The government’s two-starred flag was seen flying in Hammouriyeh’s central square and claimed residents had welcomed their arrival.
The pocket – one of the rebels’ last remaining strongholds – is now close to being sliced in half, leaving thousands on the western side cut off from the east.
The government claimed somewhere between 30-40 per cent has been retaken since they began their operation in earnest in mid-February.
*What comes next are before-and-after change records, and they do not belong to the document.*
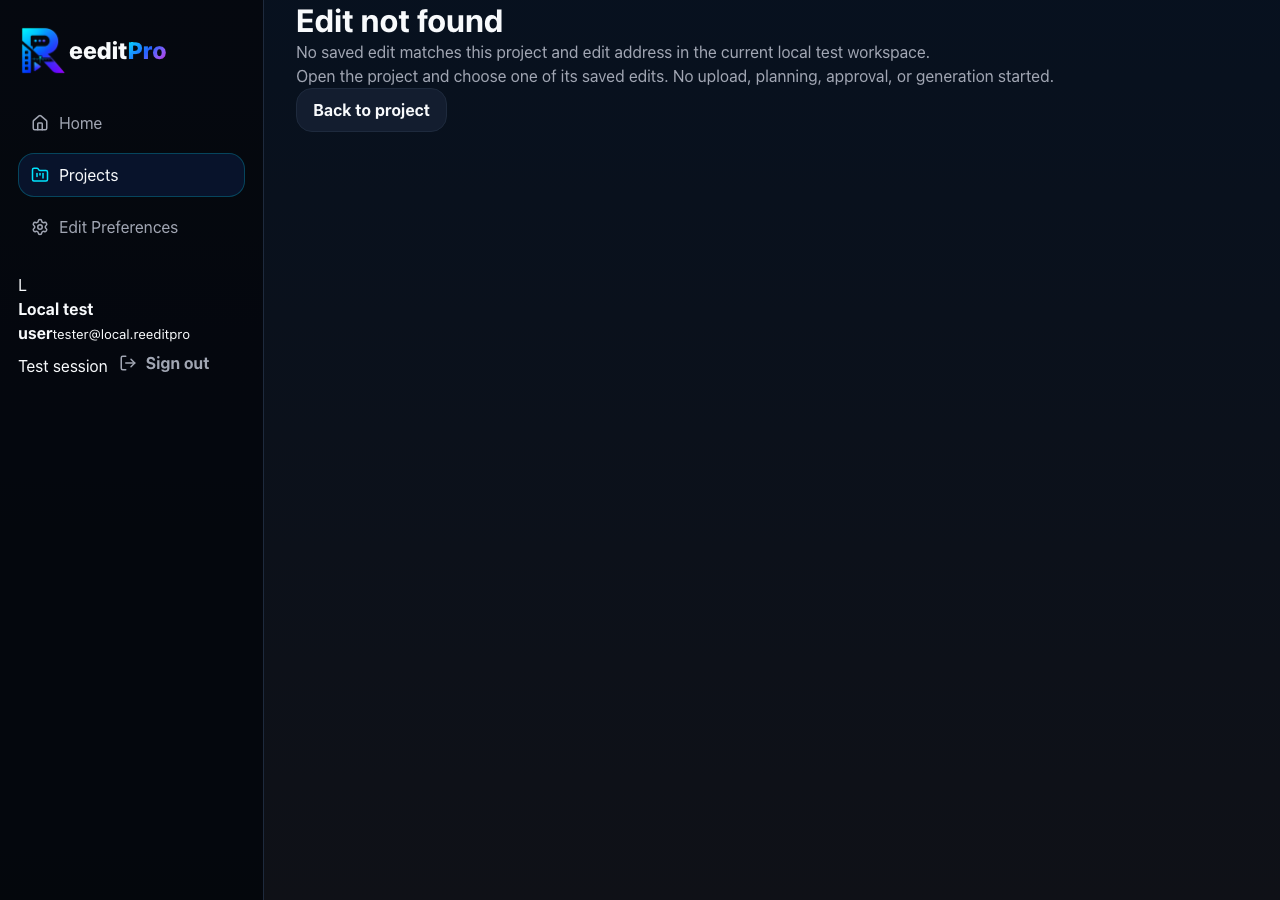
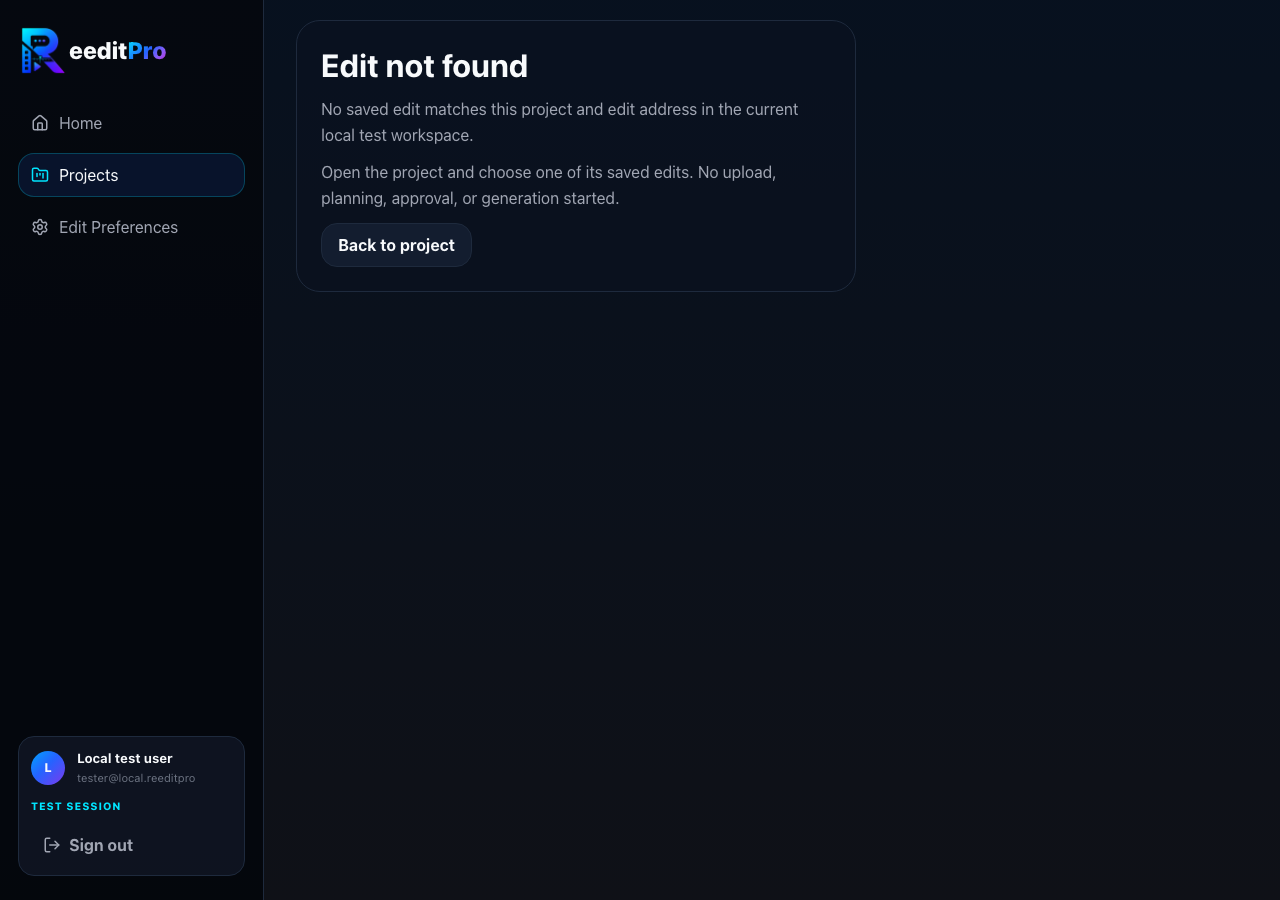
Restore shared recovery state surfaces

diff --git a/tests/e2e/project-persistence-tenancy.spec.ts b/tests/e2e/project-persistence-tenancy.spec.ts
@@ -8,7 +8,7 @@ import {
   LEGACY_UNSCOPED_LOCAL_PROJECT_STORAGE_KEY,
 } from '../../src/lib/local-projects'
 import { createProjectPersistenceScopeFingerprint } from '../../src/lib/project-persistence-scope'
-import { setViewport } from './helpers/layout'
+import { expectNoHorizontalOverflow, setViewport } from './helpers/layout'
 import { gotoRoute } from './helpers/routes'
 
 const currentScope = {
@@ -69,8 +69,14 @@ test.describe('project persistence tenancy', () => {
 
     await gotoRoute(page, '/projects')
     await expect(page.getByText('Current scoped project')).toBeVisible()
-    await expect(page.getByTestId('projects-recovery-local-only')).toBeVisible()
-    await expect(page.getByTestId('projects-recovery-local-only')).toContainText(/browser is the recovery source/i)
+    const projectsRecovery = page.getByTestId('projects-recovery-local-only')
+    await expect(projectsRecovery).toBeVisible()
+    await expect(projectsRecovery).toContainText(/browser is the recovery source/i)
+    expect(await projectsRecovery.evaluate((element) => getComputedStyle(element).display)).toBe('grid')
+    expect(
+      await projectsRecovery.evaluate((element) => getComputedStyle(element).gridTemplateColumns.trim().split(/\s+/).length),
+    ).toBe(3)
+    expect(await projectsRecovery.evaluate((element) => getComputedStyle(element).borderTopWidth)).toBe('1px')
     await expect(page.getByText('Foreign user private project')).toHaveCount(0)
     await expect(page.getByText('Foreign workspace private project')).toHaveCount(0)
     await expect(page.getByText('Legacy unscoped private project')).toHaveCount(0)
@@ -78,7 +84,19 @@ test.describe('project persistence tenancy', () => {
 
     await page.getByRole('link', { name: /Open project/i }).click()
     await expect(page.getByRole('heading', { level: 1, name: 'Current scoped project' })).toBeVisible()
-    await expect(page.getByTestId('project-recovery-local-only')).toContainText(/browser is the recovery source/i)
+    const projectRecovery = page.getByTestId('project-recovery-local-only')
+    await expect(projectRecovery).toContainText(/browser is the recovery source/i)
+    expect(await projectRecovery.evaluate((element) => getComputedStyle(element).display)).toBe('grid')
+    expect(
+      await projectRecovery.evaluate((element) => getComputedStyle(element).gridTemplateColumns.trim().split(/\s+/).length),
+    ).toBe(3)
+
+    await setViewport(page, 700)
+    expect(
+      await projectRecovery.evaluate((element) => getComputedStyle(element).gridTemplateColumns.trim().split(/\s+/).length),
+    ).toBe(1)
+    await expectNoHorizontalOverflow(page)
+    await setViewport(page, 1280)
     await gotoRoute(page, '/projects')
 
     await page.getByTestId('app-session-identity').getByRole('button', { name: /^Sign out$/i }).click()

diff --git a/src/styles/layout.css b/src/styles/layout.css
@@ -96,6 +96,101 @@
   width: 14px;
 }
 
+.clean-empty-state {
+  background: rgba(11, 18, 32, 0.66);
+  border: 1px solid var(--rp-border-subtle);
+  border-radius: var(--rp-radius-lg);
+  display: grid;
+  gap: var(--rp-space-3);
+  margin-top: var(--rp-space-5);
+  max-width: 560px;
+  min-width: 0;
+  padding: var(--rp-space-6);
+}
+
+.clean-empty-state p {
+  color: var(--rp-text-secondary);
+  line-height: 1.6;
+}
+
+.clean-hero-actions {
+  align-items: center;
+  display: flex;
+  flex-wrap: wrap;
+  gap: var(--rp-space-3);
+}
+
+.project-resource-state {
+  align-items: start;
+  background: var(--rp-surface-panel);
+  border: 1px solid var(--rp-border-subtle);
+  border-radius: var(--rp-radius-lg);
+  display: grid;
+  gap: var(--rp-space-3);
+  margin-top: var(--rp-space-5);
+  max-width: 640px;
+  min-width: 0;
+  padding: var(--rp-space-6);
+}
+
+.project-resource-state.is-compact {
+  align-items: center;
+  grid-template-columns: auto minmax(0, 1fr) auto;
+  max-width: none;
+  padding: var(--rp-space-3) var(--rp-space-4);
+}
+
+.project-resource-state-copy {
+  display: grid;
+  gap: var(--rp-space-1);
+  min-width: 0;
+}
+
+.project-resource-state-copy h2 {
+  font-size: 1rem;
+  line-height: 1.3;
+}
+
+.project-resource-state:not(.is-compact) .project-resource-state-copy h2 {
+  font-size: 1.3rem;
+}
+
+.project-resource-state-copy p {
+  color: var(--rp-text-secondary);
+  overflow-wrap: anywhere;
+}
+
+.project-resource-state-icon {
+  color: var(--rp-info);
+}
+
+.project-resource-state-not_found,
+.project-resource-state-invalid_response,
+.project-resource-state-local_only {
+  border-color: var(--rp-border-warning);
+}
+
+.project-resource-state-not_found .project-resource-state-icon,
+.project-resource-state-invalid_response .project-resource-state-icon,
+.project-resource-state-local_only .project-resource-state-icon {
+  color: var(--rp-warning);
+}
+
+.project-resource-state-access_denied {
+  border-color: var(--rp-border-danger);
+}
+
+.project-resource-state-access_denied .project-resource-state-icon {
+  color: var(--rp-danger);
+}
+
+.project-resource-state-actions {
+  align-items: center;
+  display: flex;
+  flex-wrap: wrap;
+  gap: var(--rp-space-2);
+}
+
 .app-shell {
   display: grid;
   grid-template-columns: var(--rp-sidebar-width) minmax(0, 1fr);

diff --git a/tests/e2e/viewport.spec.ts b/tests/e2e/viewport.spec.ts
@@ -108,6 +108,18 @@ test.describe('route viewport QA', () => {
         await expect(recoveryError).toContainText(/Edit not found/i)
         await expect(recoveryError.getByRole('link', { name: /Back to project/i })).toBeVisible()
         await expect(page.getByTestId('editor-page')).toHaveCount(0)
+        const recoveryStyle = await recoveryError.evaluate((element) => {
+          const style = getComputedStyle(element)
+          return {
+            borderTopWidth: style.borderTopWidth,
+            display: style.display,
+            maxWidth: style.maxWidth,
+          }
+        })
+        expect(recoveryStyle).toEqual({ borderTopWidth: '1px', display: 'grid', maxWidth: '560px' })
+        expect(
+          await recoveryError.locator('.clean-hero-actions').evaluate((element) => getComputedStyle(element).display),
+        ).toBe('flex')
         await expectNoHorizontalOverflow(page)
       })
     }

diff --git a/src/styles/responsive.css b/src/styles/responsive.css
@@ -433,6 +433,7 @@
 
   .clean-setting-row,
   .testing-connection-probe-row,
+  .project-resource-state.is-compact,
   .preference-grid,
   .clean-toggle-row {
     grid-template-columns: 1fr;
@@ -440,6 +441,7 @@
 
   .preference-page-actions,
   .project-create-actions,
+  .project-resource-state-actions,
   .preference-recovery-actions {
     align-items: stretch;
     flex-direction: column;

diff --git a/docs/ui-ux-active-product-redesign-plan.md b/docs/ui-ux-active-product-redesign-plan.md
@@ -336,7 +336,7 @@ New values belong in tokens before route CSS. Avoid one-off glow, radius, shadow
 ### 5. Whole-Product Visual Consistency — In Progress
 
 - Home, Projects, and Project Home now use the shared bounded hierarchy, surface levels, and semantic status treatment.
-- Saved and Current Edit Preferences now use the canonical seven-field system with explicit persistence/recovery truth, inherited/overridden state, responsive hierarchy, guarded drafts, and visually reviewed action states. Landing, Sign In, Create Project, the active named-edit upload gate, responsive conversation/preview composition, planning-input status, Edit Brief, Plan Review, progress framing, and Private Review now follow the same system. Any remaining named-edit revision/recovery states still require their route-specific visual passes.
+- Saved and Current Edit Preferences now use the canonical seven-field system with explicit persistence/recovery truth, inherited/overridden state, responsive hierarchy, guarded drafts, and visually reviewed action states. Landing, Sign In, Create Project, shared project/edit recovery, the active named-edit upload gate, responsive conversation/preview composition, planning-input status, Edit Brief, Plan Review, progress framing, and Private Review now follow the same system. Any remaining named-edit revision states still require their route-specific visual pass.
 - Preserve route-specific identity as work continues: marketing is expressive, app routes operational, editor open and conversational.
 
 ### 6. Final Active-Route Signoff — Pending Whole-Product Completion
@@ -412,7 +412,15 @@ Focused Landing and public-entry evidence on 2026-07-13:
 - The public entry now presents one chat-first promise, one primary action, a truthful named-edit planning/approval preview, transparent pre-approval credits, and bounded workflow/signature/use-case/private-workspace sections instead of a generic feature-card wall.
 - Seven focused public-route checks pass across 375, 720, 1024, and 1280 widths plus compact landscape and reduced-motion mode. They prove the responsive hero/editor/trust hierarchy, compact second-row navigation, native workflow anchor, hidden-until-focused skip route, and no horizontal overflow.
 - The focused non-editor screenshot flow passes, and `landing-1280.png`, `landing-1024.png`, and `landing-720.png` passed visual review against the active route design rules.
-- This closes the active Landing presentation pass only. It does not activate uploads, planning, credits, providers, workers, rendering, billing, deployment, or public delivery. Remaining revision/recovery states, the complete E2E rerun, and founder-level whole-product signoff remain pending.
+- This closes the active Landing presentation pass only. It does not activate uploads, planning, credits, providers, workers, rendering, billing, deployment, or public delivery. Shared recovery is evidenced separately below; remaining revision states, the complete E2E rerun, and founder-level whole-product signoff remain pending.
+
+Focused shared project/edit recovery evidence on 2026-07-13:
+
+- Regression-first coverage reproduced the missing shared state layer: compact Project/Project Detail recovery rendered as unbounded document flow, while named-edit failure rendered as a raw block with no focal boundary.
+- The restored state system keeps loading, local-only, not-found, unavailable, invalid-response, and access-denied semantics visible through copy, icon, border treatment, and ARIA role rather than color alone. No recovery result is reclassified and no retry or navigation contract changes.
+- Sixty-six project tenancy, Home recovery, responsive route, exact-project return, legacy redirect, and named-edit recovery checks pass together. A separate 22-check editor/clean-chat run passes the unknown-route fail-closed path, normal revision replanning, approval, and private-review flow. Computed styles prove compact three-column recovery, its single-column 700px collapse, the bounded 560px named-edit failure surface, and horizontal-overflow safety from 1024 through 1920px.
+- The active project/named-edit screenshot flow passes. `project-detail-1280.png` and `named-edit-recovery-error-1280.png` passed visual review; the editor still does not mount behind a failed recovery state.
+- This closes the shared recovery presentation pass only. It does not activate a backend, Supabase, uploads, planning, approvals, credits, providers, workers, rendering, billing, deployment, or public delivery. Remaining revision states, the complete E2E rerun, and founder-level whole-product signoff remain pending.
 
 ## Definition Of Done
 

diff --git a/design-system/pages/edit-workspace.md b/design-system/pages/edit-workspace.md
@@ -50,7 +50,9 @@ Complete one edit through the smallest current decision, one plan/credit approva
 - `docs/ui-ux-screenshots/active-product-redesign-2026-07-10/named-edit-brief-1280.png`
 - `docs/ui-ux-screenshots/active-product-redesign-2026-07-10/named-edit-plan-review-1280.png`
 - `docs/ui-ux-screenshots/active-product-redesign-2026-07-10/named-edit-private-review-1280.png`
+- `docs/ui-ux-screenshots/active-product-redesign-2026-07-10/named-edit-recovery-error-1280.png`
 - Exact project Back navigation, workspace active state, retained project/edit identity, and non-overflowing layout pass at 1024px, 1280px, 1440px, 1728px, and 1920px.
 - The focused editor suite passes 20/20 checks, the viewport suite passes 59/59, and the clean-shell/keyboard/zoom group passes 9/9 after the named-edit and Edit Brief presentation restoration.
 - Guarded local browser review confirms the upload gate and wide preview rail at 1280px, the single-column workspace at 1024px, and no horizontal overflow or console errors in either state.
 - Computed-style regressions prove the Plan Review checkpoint, intent accent, four/two/one-column fact hierarchy, estimate alignment, private-review playback surface, review metadata, skill trace, and preparation activity grid.
+- Named-edit loading and failure resolve before editor mount. Blocking recovery uses one bounded 560px state surface with truthful guidance, a safe retry/back action when applicable, and no exposed empty editor.

diff --git a/design-system/pages/projects.md b/design-system/pages/projects.md
@@ -54,4 +54,5 @@ The pressed state is programmatic through `aria-pressed`. Search and filters pre
 - 1024, 1280, 1440, 1728, and 1920 overflow checks.
 - Empty and populated screenshot review.
 - Status readable without color.
+- Shared recovery surfaces use a bounded semantic card at blocking scope and a compact three-column row when trusted local work remains; the compact row stacks cleanly below 720px.
 - No retired product areas or internal diagnostics.

diff --git a/design-system/pages/project-home.md b/design-system/pages/project-home.md
@@ -55,4 +55,5 @@ State-aware actions include Upload Source, Continue Setup, View Progress, Open R
 - Same-name project identity and New Edit dialog E2E.
 - 1024, 1280, 1440, 1728, and 1920 overflow checks.
 - Populated Project Home screenshot review.
+- Compact local-recovery truth retains icon, copy, and actions as one bounded row and becomes a readable single-column surface below 720px.
 - No decorative status badges or duplicate H1.
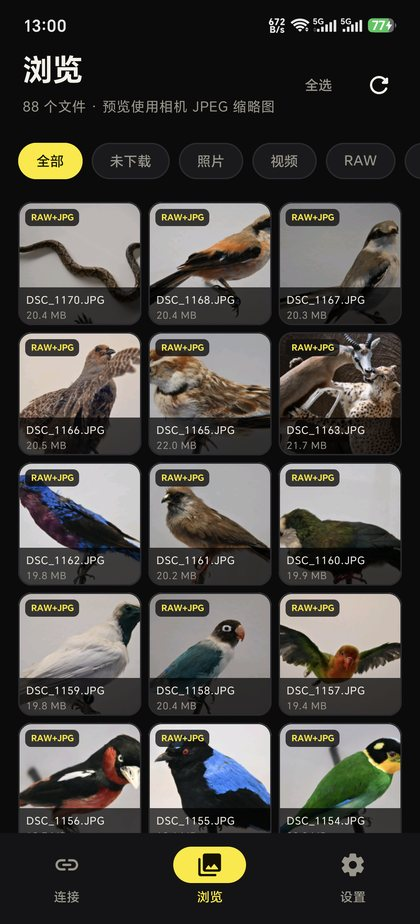
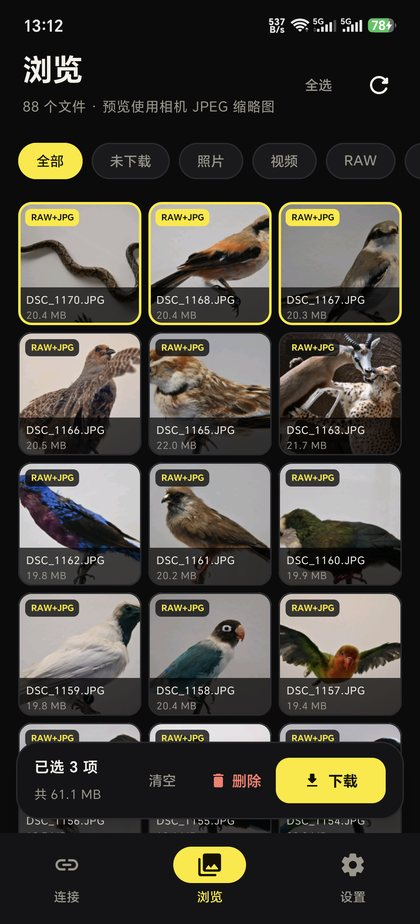
docs: 海报与截图补批量下载、遥控取景

diff --git a/README.md b/README.md
@@ -18,9 +18,10 @@
 </p>
 
 <p align="center">
-  <img src="docs/screenshots/connect-connected.jpg" width="200" alt="连接相机">
-  <img src="docs/screenshots/browse.jpg" width="200" alt="浏览与下载">
-  <img src="docs/screenshots/settings.jpg" width="200" alt="设置页">
+  <img src="docs/screenshots/connect-connected.jpg" width="180" alt="连接相机">
+  <img src="docs/screenshots/browse.jpg" width="180" alt="批量下载与 RAW+JPG">
+  <img src="docs/screenshots/remote.jpg" width="180" alt="遥控拍摄">
+  <img src="docs/screenshots/settings.jpg" width="180" alt="设置页">
 </p>
 
 ---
The Syrian Observatory for Human Rights said the regime forces now control more than 50 per cent of Ghouta.
As the fighting escalated, hundreds of pro-regime fighters were reported to have been redeployed to the front lines in Ghouta from elsewhere in Syria.
“At least 700 Afghan, Palestinian, and Syrian loyalist militiamen came from Aleppo and were sent late Tuesday to Ghouta,” said Rami Abdel Rahman, head of the UK-based Syrian Observatory for Human Rights.
Syrian government forces are seen in the former rebel-held area of Beit Nayem in the Eastern Ghouta region on the outskirts of the capital Damascus Credit: AFP
The offensive appears to have followed the tactics the regime and his allies have used at other key points in the war: laying siege to rebel-held areas, subjecting them to bombardment, launching a ground assault and offering passage out to civilians who flee and fighters who withdraw.
Eastern Ghouta is of particular importance due to its proximity to Assad’s seat of power in Damascus.
Some 810 civilians have been killed since the offensive started, at least 250 of which since the UN agreed a ceasefire which never came into effect.
Air strikes and mortars continued mercilessly pounding heavily populated areas of the suburb on Wednesday, leaving a further 45 dead and dozens injured.
“The situation is catastrophic,” said a doctor speaking from the rebel pocket. “Right now there is a huge escalation in Ghouta. Seventeen Russian and Syrian warplanes have been rotating in the skies, dropping cluster bomb after bomb.”
The UN humanitarian coordinator in Syria appealed to the government to commit to a ceasefire on Thursday to let in an aid convoy containing medical supplies that were stripped from a delivery on Monday.
An aid convoy reached the Damascus suburb for the first time since mid-February.
It was only the second convoy so far in 2018 to reach the area, where the UN says 400,000 residents were already running out of food and medicine even before the bombing campaign began.
Aid workers who gained access told the Telegraph they saw a destroyed town with desperate and hungry families who had been living in their basements.
Zeid al-Hussein, UN human rights chief, said the conflict had entered a “new phase of horror” and denounced claims by Syria’s government that it was doing all it can to protect civilians as “frankly ridiculous”.